There is something visually pleasing and fascinating about symmetry and whilst it can easily go unnoticed day to day, when captured or viewed in a photograph, the result can often excite and captivate both the photographer and the viewer instantly.
Below are some of my essential tips that can easily be implemented which are sure to assist anyone in starting or improving symmetry captures.
1) Use The Grid
This feature within the native camera on the iPhone is not known by all but is possibly the most important when it comes to shooting in general and especially when aiming to achieve perfect symmetry as it assists with both your vertical/horizontal alignment and composition. Since discovering it myself on my iPhone 5 a few years ago, I have never turned it off.
To turn on the grid, go to Settings > Phone & Camera > scroll down to the bottom and turn Grid on!
2) Notice and Play with Reflections
Early on, the majority of my symmetry captures were of architectural structures but it didn't take me long to get a little more creative. Whilst out and about, just keep in mind that symmetry does not always have to be of obvious subjects in obvious compositions, such as being directly in the centre of a building looking up or standing in the middle of a bridge. Take the time to appreciate all the details in your surroundings. Lake reflections, holding your phone against a window, or taking advantage of the puddles thanks to a rainy day are just a few of the simple opportunities you have to create unique results and perspectives with symmetry.
Symmetry was achieved here by wiping down a bench and placing my iPhone horizontally on its side, with the camera side closest to the bench.
3) Keep Your Position and Crop in Mind when Shooting
A long time ago, I had been out shooting all day and became rather frustrated when many of my favorites of the day were unusable as I realized during my cropping process that I didn't stand far enough or take the millimeters I'd lose whilst straightening into consideration. Since that day, I always ensured I took multiple shots, just to be sure I was left with at least one shot, what I like to call the money shot!
Nowadays, with the choice of posting in either square, portrait or landscape, it isn't too much of an issue but I still do take multiple shots and find that I sometimes flick between portrait/landscape and square mode just to get an idea of my preferred composition and likely crop prior to tapping the shutter.
It is also important to note that the iPhone camera is not in the centre of the phone, so if you've ever wondered why some subjects such as tunnels or building corners are not perfectly symmetrical, it could just be that you didn't position your camera in the right place and instead focused on your body/eye view. It just takes a few shuffles to the left or right to achieve perfect symmetry, so get shuffling!
4) Use your Subject or Details Around You to Assist You

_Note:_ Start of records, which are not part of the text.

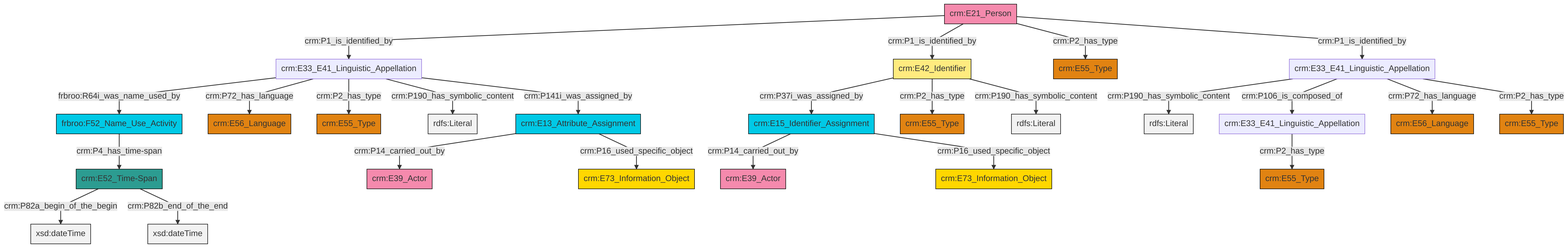
Above: et/personCSV/ttl/mmd/png/Person_Names_and_Classification.png in swiss-art-research-net/reference-data-models (Mermaid), before the change. Its source is kept beside it as et/personCSV/ttl/mmd/Person_Names_and_Classification.ttl.mmd. Source of this version:
```mermaid
graph TD
classDef Literal fill:#f2f2f2,stroke:#000000;
classDef CRM_Entity fill:#FFFFFF,stroke:#000000;
classDef Temporal_Entity fill:#00C9E6, stroke:#000000;
classDef Type fill:#E18312, stroke:#000000;
classDef Time-Span fill:#2C9C91, stroke:#000000;
classDef Appellation fill:#FFEB7F, stroke:#000000;
classDef Place fill:#008836, stroke:#000000;
classDef Persistent_Item fill:#B266B2, stroke:#000000;
classDef Conceptual_Object fill:#FFD700, stroke:#000000;
classDef Physical_Thing fill:#D2B48C, stroke:#000000;
classDef Actor fill:#f58aad, stroke:#000000;
classDef PC_Classes fill:#4ce600, stroke:#000000;
classDef Multi fill:#cccccc,stroke:#000000;

2["crm:E21_Person"]:::Actor -->|crm:P1_is_identified_by| 3["crm:E33_E41_Linguistic_Appellation"]:::Default
2["crm:E21_Person"]:::Actor -->|crm:P1_is_identified_by| 4["crm:E42_Identifier"]:::Appellation
2["crm:E21_Person"]:::Actor -->|crm:P2_has_type| 5["crm:E55_Type"]:::Type
3["crm:E33_E41_Linguistic_Appellation"]:::Default -->|frbroo:R64i_was_name_used_by| 6["frbroo:F52_Name_Use_Activity"]:::Temporal_Entity
7["crm:E33_E41_Linguistic_Appellation"]:::Default -->|crm:P2_has_type| 8["crm:E55_Type"]:::Type
13["crm:E15_Identifier_Assignment"]:::Temporal_Entity -->|crm:P14_carried_out_by| 14["crm:E39_Actor"]:::Actor
15["crm:E33_E41_Linguistic_Appellation"]:::Default -->|crm:P190_has_symbolic_content| 16[rdfs:Literal]:::Literal
20["crm:E13_Attribute_Assignment"]:::Temporal_Entity -->|crm:P14_carried_out_by| 11["crm:E39_Actor"]:::Actor
4["crm:E42_Identifier"]:::Appellation -->|crm:P37i_was_assigned_by| 13["crm:E15_Identifier_Assignment"]:::Temporal_Entity
15["crm:E33_E41_Linguistic_Appellation"]:::Default -->|crm:P106_is_composed_of| 7["crm:E33_E41_Linguistic_Appellation"]:::Default
6["frbroo:F52_Name_Use_Activity"]:::Temporal_Entity -->|crm:P4_has_time-span| 9["crm:E52_Time-Span"]:::Time-Span
4["crm:E42_Identifier"]:::Appellation -->|crm:P2_has_type| 29["crm:E55_Type"]:::Type
13["crm:E15_Identifier_Assignment"]:::Temporal_Entity -->|crm:P16_used_specific_object| 30["crm:E73_Information_Object"]:::Conceptual_Object
3["crm:E33_E41_Linguistic_Appellation"]:::Default -->|crm:P72_has_language| 0["crm:E56_Language"]:::Type
15["crm:E33_E41_Linguistic_Appellation"]:::Default -->|crm:P72_has_language| 21["crm:E56_Language"]:::Type
20["crm:E13_Attribute_Assignment"]:::Temporal_Entity -->|crm:P16_used_specific_object| 34["crm:E73_Information_Object"]:::Conceptual_Object
3["crm:E33_E41_Linguistic_Appellation"]:::Default -->|crm:P2_has_type| 26["crm:E55_Type"]:::Type
9["crm:E52_Time-Span"]:::Time-Span -->|crm:P82a_begin_of_the_begin| 35[xsd:dateTime]:::Literal
9["crm:E52_Time-Span"]:::Time-Span -->|crm:P82b_end_of_the_end| 36[xsd:dateTime]:::Literal
15["crm:E33_E41_Linguistic_Appellation"]:::Default -->|crm:P2_has_type| 17["crm:E55_Type"]:::Type
4["crm:E42_Identifier"]:::Appellation -->|crm:P190_has_symbolic_content| 39[rdfs:Literal]:::Literal
3["crm:E33_E41_Linguistic_Appellation"]:::Default -->|crm:P190_has_symbolic_content| 41[rdfs:Literal]:::Literal
2["crm:E21_Person"]:::Actor -->|crm:P1_is_identified_by| 15["crm:E33_E41_Linguistic_Appellation"]:::Default
3["crm:E33_E41_Linguistic_Appellation"]:::Default -->|crm:P141i_was_assigned_by| 20["crm:E13_Attribute_Assignment"]:::Temporal_Entity
```
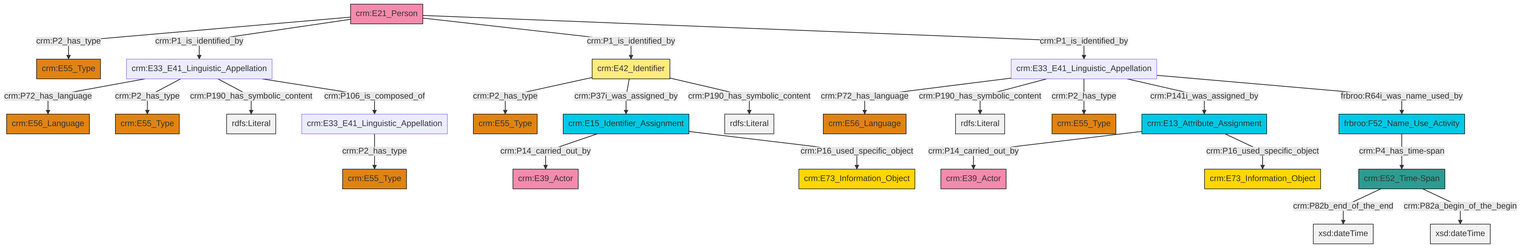
After the change.

What changed in the source:
```diff
@@ -13,27 +13,27 @@
 classDef PC_Classes fill:#4ce600, stroke:#000000;
 classDef Multi fill:#cccccc,stroke:#000000;
 
-2["crm:E21_Person"]:::Actor -->|crm:P1_is_identified_by| 3["crm:E33_E41_Linguistic_Appellation"]:::Default
-2["crm:E21_Person"]:::Actor -->|crm:P1_is_identified_by| 4["crm:E42_Identifier"]:::Appellation
-2["crm:E21_Person"]:::Actor -->|crm:P2_has_type| 5["crm:E55_Type"]:::Type
-3["crm:E33_E41_Linguistic_Appellation"]:::Default -->|frbroo:R64i_was_name_used_by| 6["frbroo:F52_Name_Use_Activity"]:::Temporal_Entity
+2["crm:E42_Identifier"]:::Appellation -->|crm:P2_has_type| 3["crm:E55_Type"]:::Type
+4["crm:E33_E41_Linguistic_Appellation"]:::Default -->|crm:P72_has_language| 6["crm:E56_Language"]:::Type
 7["crm:E33_E41_Linguistic_Appellation"]:::Default -->|crm:P2_has_type| 8["crm:E55_Type"]:::Type
-13["crm:E15_Identifier_Assignment"]:::Temporal_Entity -->|crm:P14_carried_out_by| 14["crm:E39_Actor"]:::Actor
-15["crm:E33_E41_Linguistic_Appellation"]:::Default -->|crm:P190_has_symbolic_content| 16[rdfs:Literal]:::Literal
-20["crm:E13_Attribute_Assignment"]:::Temporal_Entity -->|crm:P14_carried_out_by| 11["crm:E39_Actor"]:::Actor
-4["crm:E42_Identifier"]:::Appellation -->|crm:P37i_was_assigned_by| 13["crm:E15_Identifier_Assignment"]:::Temporal_Entity
-15["crm:E33_E41_Linguistic_Appellation"]:::Default -->|crm:P106_is_composed_of| 7["crm:E33_E41_Linguistic_Appellation"]:::Default
-6["frbroo:F52_Name_Use_Activity"]:::Temporal_Entity -->|crm:P4_has_time-span| 9["crm:E52_Time-Span"]:::Time-Span
-4["crm:E42_Identifier"]:::Appellation -->|crm:P2_has_type| 29["crm:E55_Type"]:::Type
-13["crm:E15_Identifier_Assignment"]:::Temporal_Entity -->|crm:P16_used_specific_object| 30["crm:E73_Information_Object"]:::Conceptual_Object
-3["crm:E33_E41_Linguistic_Appellation"]:::Default -->|crm:P72_has_language| 0["crm:E56_Language"]:::Type
-15["crm:E33_E41_Linguistic_Appellation"]:::Default -->|crm:P72_has_language| 21["crm:E56_Language"]:::Type
-20["crm:E13_Attribute_Assignment"]:::Temporal_Entity -->|crm:P16_used_specific_object| 34["crm:E73_Information_Object"]:::Conceptual_Object
-3["crm:E33_E41_Linguistic_Appellation"]:::Default -->|crm:P2_has_type| 26["crm:E55_Type"]:::Type
-9["crm:E52_Time-Span"]:::Time-Span -->|crm:P82a_begin_of_the_begin| 35[xsd:dateTime]:::Literal
-9["crm:E52_Time-Span"]:::Time-Span -->|crm:P82b_end_of_the_end| 36[xsd:dateTime]:::Literal
-15["crm:E33_E41_Linguistic_Appellation"]:::Default -->|crm:P2_has_type| 17["crm:E55_Type"]:::Type
-4["crm:E42_Identifier"]:::Appellation -->|crm:P190_has_symbolic_content| 39[rdfs:Literal]:::Literal
-3["crm:E33_E41_Linguistic_Appellation"]:::Default -->|crm:P190_has_symbolic_content| 41[rdfs:Literal]:::Literal
-2["crm:E21_Person"]:::Actor -->|crm:P1_is_identified_by| 15["crm:E33_E41_Linguistic_Appellation"]:::Default
-3["crm:E33_E41_Linguistic_Appellation"]:::Default -->|crm:P141i_was_assigned_by| 20["crm:E13_Attribute_Assignment"]:::Temporal_Entity
+4["crm:E33_E41_Linguistic_Appellation"]:::Default -->|crm:P190_has_symbolic_content| 17[rdfs:Literal]:::Literal
+18["crm:E33_E41_Linguistic_Appellation"]:::Default -->|crm:P72_has_language| 19["crm:E56_Language"]:::Type
+21["crm:E52_Time-Span"]:::Time-Span -->|crm:P82b_end_of_the_end| 22[xsd:dateTime]:::Literal
+18["crm:E33_E41_Linguistic_Appellation"]:::Default -->|crm:P2_has_type| 12["crm:E55_Type"]:::Type
+26["crm:E15_Identifier_Assignment"]:::Temporal_Entity -->|crm:P14_carried_out_by| 27["crm:E39_Actor"]:::Actor
+31["crm:E21_Person"]:::Actor -->|crm:P2_has_type| 23["crm:E55_Type"]:::Type
+32["crm:E13_Attribute_Assignment"]:::Temporal_Entity -->|crm:P14_carried_out_by| 0["crm:E39_Actor"]:::Actor
+4["crm:E33_E41_Linguistic_Appellation"]:::Default -->|crm:P2_has_type| 9["crm:E55_Type"]:::Type
+2["crm:E42_Identifier"]:::Appellation -->|crm:P37i_was_assigned_by| 26["crm:E15_Identifier_Assignment"]:::Temporal_Entity
+31["crm:E21_Person"]:::Actor -->|crm:P1_is_identified_by| 18["crm:E33_E41_Linguistic_Appellation"]:::Default
+32["crm:E13_Attribute_Assignment"]:::Temporal_Entity -->|crm:P16_used_specific_object| 36["crm:E73_Information_Object"]:::Conceptual_Object
+2["crm:E42_Identifier"]:::Appellation -->|crm:P190_has_symbolic_content| 37[rdfs:Literal]:::Literal
+15["frbroo:F52_Name_Use_Activity"]:::Temporal_Entity -->|crm:P4_has_time-span| 21["crm:E52_Time-Span"]:::Time-Span
+4["crm:E33_E41_Linguistic_Appellation"]:::Default -->|crm:P141i_was_assigned_by| 32["crm:E13_Attribute_Assignment"]:::Temporal_Entity
+31["crm:E21_Person"]:::Actor -->|crm:P1_is_identified_by| 2["crm:E42_Identifier"]:::Appellation
+26["crm:E15_Identifier_Assignment"]:::Temporal_Entity -->|crm:P16_used_specific_object| 38["crm:E73_Information_Object"]:::Conceptual_Object
+18["crm:E33_E41_Linguistic_Appellation"]:::Default -->|crm:P190_has_symbolic_content| 40[rdfs:Literal]:::Literal
+21["crm:E52_Time-Span"]:::Time-Span -->|crm:P82a_begin_of_the_begin| 41[xsd:dateTime]:::Literal
+18["crm:E33_E41_Linguistic_Appellation"]:::Default -->|crm:P106_is_composed_of| 7["crm:E33_E41_Linguistic_Appellation"]:::Default
+4["crm:E33_E41_Linguistic_Appellation"]:::Default -->|frbroo:R64i_was_name_used_by| 15["frbroo:F52_Name_Use_Activity"]:::Temporal_Entity
+31["crm:E21_Person"]:::Actor -->|crm:P1_is_identified_by| 4["crm:E33_E41_Linguistic_Appellation"]:::Default
```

Whilst taking reflection shots at Sheikh Zayed Mosque, so many people were looking at me strangely as I was counting tiles and changing positions; but I assure you, the few stares are worth it! Whether you're looking up, down or straight ahead, be it tiles on the floor, windows on a building or the number of lanes on a highway, use your subject and the details in your frame and around you to assist you in positioning yourself in the best possible spot.
5) Hold Your Breath and Shoot
Just under 4 years ago, I started the hashtag #holdyourbreathandshoot, it is a simple and very handy technique that anyone can implement into their captures with an iPhone as it ensures you are completely still and minimizes any possible shake or motion blur, ensuring clean crisp lines and details which result in visually pleasing results.
This technique is especially important if using a Photo App such as Inkifi.
6) Don't Be Afraid of Using Perspective Correction Apps
Whilst it is highly satisfying to capture a perfectly symmetrical image that requires no adjustments to the perspective in the post production, at times, due to certain circumstances, it is necessary.
My go-to app for perspective correction is SKRWT. It is extremely user friendly and allows you to correct horizontal, vertical and lens distortions with the simple slide of a bar.
Symmetry images beautifully printed as an Instagram friendly Framed Print.
This blog post was written by Samah El Ali, a Sydney based full time travel consultant with a passion for photography that developed in her early teens. Her Instagram account @samah.elali is a mixed bag, most renowned for her keen eye for symmetry and composing lines in a visually appealing way, but she can often be found appreciating and capturing the beautiful little details that she comes across in her travels and day to day life.